--- Information Enclosed Below ---
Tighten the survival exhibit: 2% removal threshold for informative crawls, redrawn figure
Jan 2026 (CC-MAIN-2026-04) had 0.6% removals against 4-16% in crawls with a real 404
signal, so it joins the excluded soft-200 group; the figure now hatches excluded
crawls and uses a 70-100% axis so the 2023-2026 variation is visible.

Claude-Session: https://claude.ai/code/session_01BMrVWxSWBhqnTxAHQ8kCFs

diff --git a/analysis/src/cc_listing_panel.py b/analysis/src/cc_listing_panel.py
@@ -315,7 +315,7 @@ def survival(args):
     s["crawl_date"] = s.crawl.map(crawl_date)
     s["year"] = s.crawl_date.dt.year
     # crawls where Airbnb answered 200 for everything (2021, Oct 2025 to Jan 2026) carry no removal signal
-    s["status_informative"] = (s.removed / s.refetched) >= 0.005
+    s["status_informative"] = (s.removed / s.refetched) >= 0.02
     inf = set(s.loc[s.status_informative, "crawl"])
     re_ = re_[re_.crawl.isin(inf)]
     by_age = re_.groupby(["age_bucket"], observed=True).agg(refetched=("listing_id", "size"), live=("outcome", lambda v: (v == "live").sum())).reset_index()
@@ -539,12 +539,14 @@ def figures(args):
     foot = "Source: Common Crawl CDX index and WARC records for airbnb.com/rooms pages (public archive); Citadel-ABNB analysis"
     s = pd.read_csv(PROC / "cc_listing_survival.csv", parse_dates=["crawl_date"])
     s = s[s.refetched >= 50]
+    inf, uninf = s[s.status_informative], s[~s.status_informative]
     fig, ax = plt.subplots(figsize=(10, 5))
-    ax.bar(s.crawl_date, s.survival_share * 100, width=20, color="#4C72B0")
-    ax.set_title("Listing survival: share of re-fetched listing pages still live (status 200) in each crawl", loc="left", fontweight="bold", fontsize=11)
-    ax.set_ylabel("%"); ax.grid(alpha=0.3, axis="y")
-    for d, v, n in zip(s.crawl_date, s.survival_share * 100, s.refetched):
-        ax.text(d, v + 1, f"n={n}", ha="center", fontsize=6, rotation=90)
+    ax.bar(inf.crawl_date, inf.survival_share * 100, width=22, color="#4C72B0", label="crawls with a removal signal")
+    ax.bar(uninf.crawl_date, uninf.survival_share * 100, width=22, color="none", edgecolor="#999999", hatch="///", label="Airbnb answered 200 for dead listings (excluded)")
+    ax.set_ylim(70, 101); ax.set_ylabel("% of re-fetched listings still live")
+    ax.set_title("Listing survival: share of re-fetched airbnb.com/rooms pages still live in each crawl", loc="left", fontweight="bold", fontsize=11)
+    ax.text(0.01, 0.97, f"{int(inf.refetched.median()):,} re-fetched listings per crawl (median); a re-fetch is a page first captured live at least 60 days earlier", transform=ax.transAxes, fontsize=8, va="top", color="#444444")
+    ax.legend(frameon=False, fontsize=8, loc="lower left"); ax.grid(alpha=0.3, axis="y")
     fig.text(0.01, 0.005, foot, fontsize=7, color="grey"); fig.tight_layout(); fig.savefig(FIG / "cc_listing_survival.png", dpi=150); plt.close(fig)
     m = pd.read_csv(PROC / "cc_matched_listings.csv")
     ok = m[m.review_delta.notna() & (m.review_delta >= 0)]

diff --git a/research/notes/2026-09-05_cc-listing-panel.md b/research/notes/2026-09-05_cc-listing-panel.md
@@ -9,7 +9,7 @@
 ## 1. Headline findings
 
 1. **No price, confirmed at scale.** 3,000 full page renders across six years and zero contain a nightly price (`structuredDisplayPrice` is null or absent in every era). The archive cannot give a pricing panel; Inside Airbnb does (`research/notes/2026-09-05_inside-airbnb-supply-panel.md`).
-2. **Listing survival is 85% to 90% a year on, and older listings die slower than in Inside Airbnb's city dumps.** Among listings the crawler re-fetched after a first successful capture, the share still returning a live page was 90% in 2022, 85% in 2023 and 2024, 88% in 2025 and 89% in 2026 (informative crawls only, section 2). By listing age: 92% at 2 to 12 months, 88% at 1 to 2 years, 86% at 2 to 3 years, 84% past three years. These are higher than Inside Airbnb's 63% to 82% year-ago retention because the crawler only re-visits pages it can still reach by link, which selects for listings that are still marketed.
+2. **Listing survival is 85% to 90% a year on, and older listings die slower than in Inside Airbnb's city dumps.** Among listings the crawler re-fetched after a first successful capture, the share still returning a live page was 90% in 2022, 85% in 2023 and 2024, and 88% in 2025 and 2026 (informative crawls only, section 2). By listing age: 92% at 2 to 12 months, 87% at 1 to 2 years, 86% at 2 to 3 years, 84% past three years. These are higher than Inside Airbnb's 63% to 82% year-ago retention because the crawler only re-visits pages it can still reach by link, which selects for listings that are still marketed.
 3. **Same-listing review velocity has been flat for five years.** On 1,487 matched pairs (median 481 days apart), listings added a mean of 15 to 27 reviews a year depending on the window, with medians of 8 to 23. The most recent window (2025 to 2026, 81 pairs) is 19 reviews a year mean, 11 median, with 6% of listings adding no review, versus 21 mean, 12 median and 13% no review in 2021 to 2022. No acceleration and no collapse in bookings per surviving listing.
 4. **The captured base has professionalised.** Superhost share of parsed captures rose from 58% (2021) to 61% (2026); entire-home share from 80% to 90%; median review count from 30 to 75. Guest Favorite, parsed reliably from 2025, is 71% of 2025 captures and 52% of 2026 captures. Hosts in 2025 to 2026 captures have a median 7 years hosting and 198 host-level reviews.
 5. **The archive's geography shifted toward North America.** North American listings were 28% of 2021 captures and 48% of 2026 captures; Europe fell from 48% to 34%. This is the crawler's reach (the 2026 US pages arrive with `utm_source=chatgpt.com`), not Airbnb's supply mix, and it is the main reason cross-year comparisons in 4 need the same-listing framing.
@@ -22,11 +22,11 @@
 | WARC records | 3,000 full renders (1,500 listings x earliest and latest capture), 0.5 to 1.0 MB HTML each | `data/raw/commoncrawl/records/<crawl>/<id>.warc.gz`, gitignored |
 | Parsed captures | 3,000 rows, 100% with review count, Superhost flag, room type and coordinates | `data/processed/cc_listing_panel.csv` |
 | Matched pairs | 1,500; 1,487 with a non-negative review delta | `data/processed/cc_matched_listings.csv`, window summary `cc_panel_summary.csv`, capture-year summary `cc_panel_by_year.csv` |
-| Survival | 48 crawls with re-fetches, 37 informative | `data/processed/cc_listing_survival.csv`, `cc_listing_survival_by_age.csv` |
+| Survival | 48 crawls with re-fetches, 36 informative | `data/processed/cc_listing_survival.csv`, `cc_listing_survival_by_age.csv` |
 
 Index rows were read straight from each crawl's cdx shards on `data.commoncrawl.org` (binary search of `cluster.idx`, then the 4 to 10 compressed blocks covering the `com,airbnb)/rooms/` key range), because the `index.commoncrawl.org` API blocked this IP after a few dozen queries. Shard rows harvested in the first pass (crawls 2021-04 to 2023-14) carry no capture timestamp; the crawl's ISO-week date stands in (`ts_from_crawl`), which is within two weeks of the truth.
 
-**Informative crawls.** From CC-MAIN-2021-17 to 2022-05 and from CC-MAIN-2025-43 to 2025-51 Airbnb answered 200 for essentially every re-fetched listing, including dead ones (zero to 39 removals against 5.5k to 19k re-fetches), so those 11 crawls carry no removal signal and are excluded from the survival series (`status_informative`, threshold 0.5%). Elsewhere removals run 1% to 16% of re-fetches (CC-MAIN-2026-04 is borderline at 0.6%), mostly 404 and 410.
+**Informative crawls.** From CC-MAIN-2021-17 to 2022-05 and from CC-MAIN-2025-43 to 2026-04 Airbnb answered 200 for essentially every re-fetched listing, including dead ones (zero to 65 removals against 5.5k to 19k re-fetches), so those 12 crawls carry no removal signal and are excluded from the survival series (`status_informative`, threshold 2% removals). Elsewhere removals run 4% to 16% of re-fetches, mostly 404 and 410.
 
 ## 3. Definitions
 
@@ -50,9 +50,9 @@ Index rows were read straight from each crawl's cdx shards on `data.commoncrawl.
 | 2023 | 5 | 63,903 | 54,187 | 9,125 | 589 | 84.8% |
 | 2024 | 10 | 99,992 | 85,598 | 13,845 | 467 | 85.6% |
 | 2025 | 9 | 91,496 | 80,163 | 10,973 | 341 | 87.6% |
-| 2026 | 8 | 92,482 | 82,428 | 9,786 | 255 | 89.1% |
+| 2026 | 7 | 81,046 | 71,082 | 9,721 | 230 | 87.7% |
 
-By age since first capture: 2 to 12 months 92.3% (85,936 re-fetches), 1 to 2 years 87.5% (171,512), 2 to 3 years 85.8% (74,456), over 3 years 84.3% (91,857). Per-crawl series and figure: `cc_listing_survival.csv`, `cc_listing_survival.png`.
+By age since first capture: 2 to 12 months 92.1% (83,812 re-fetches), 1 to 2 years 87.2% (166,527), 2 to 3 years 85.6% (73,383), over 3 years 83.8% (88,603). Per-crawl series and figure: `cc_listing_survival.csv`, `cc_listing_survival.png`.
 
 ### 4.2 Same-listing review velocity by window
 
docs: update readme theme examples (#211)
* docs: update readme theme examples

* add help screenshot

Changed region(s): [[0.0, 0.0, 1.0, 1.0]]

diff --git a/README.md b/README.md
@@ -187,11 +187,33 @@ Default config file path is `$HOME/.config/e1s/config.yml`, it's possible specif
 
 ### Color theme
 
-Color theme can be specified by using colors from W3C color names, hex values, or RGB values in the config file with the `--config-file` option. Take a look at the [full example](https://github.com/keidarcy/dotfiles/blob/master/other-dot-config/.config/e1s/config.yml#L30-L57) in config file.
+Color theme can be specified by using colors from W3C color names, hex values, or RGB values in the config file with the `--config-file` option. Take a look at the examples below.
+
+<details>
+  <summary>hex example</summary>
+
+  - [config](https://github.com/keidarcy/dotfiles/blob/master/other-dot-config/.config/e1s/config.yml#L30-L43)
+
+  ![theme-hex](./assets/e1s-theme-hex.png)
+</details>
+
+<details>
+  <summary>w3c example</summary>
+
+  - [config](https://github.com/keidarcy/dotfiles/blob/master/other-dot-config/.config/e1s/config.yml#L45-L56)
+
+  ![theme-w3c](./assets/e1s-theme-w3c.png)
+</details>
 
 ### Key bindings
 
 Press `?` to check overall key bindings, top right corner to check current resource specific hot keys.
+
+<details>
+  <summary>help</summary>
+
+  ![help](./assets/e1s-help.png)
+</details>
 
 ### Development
--- End of Enclosed Information ---
## Your task
Write out only the lines that run from the line containing "Matched pairs |" through the line containing "of the truth.", both included, exactly as they appear above.

## Task answer
 | Matched pairs | 1,500; 1,487 with a non-negative review delta | `data/processed/cc_matched_listings.csv`, window summary `cc_panel_summary.csv`, capture-year summary `cc_panel_by_year.csv` |
-| Survival | 48 crawls with re-fetches, 37 informative | `data/processed/cc_listing_survival.csv`, `cc_listing_survival_by_age.csv` |
+| Survival | 48 crawls with re-fetches, 36 informative | `data/processed/cc_listing_survival.csv`, `cc_listing_survival_by_age.csv` |
 
 Index rows were read straight from each crawl's cdx shards on `data.commoncrawl.org` (binary search of `cluster.idx`, then the 4 to 10 compressed blocks covering the `com,airbnb)/rooms/` key range), because the `index.commoncrawl.org` API blocked this IP after a few dozen queries. Shard rows harvested in the first pass (crawls 2021-04 to 2023-14) carry no capture timestamp; the crawl's ISO-week date stands in (`ts_from_crawl`), which is within two weeks of the truth.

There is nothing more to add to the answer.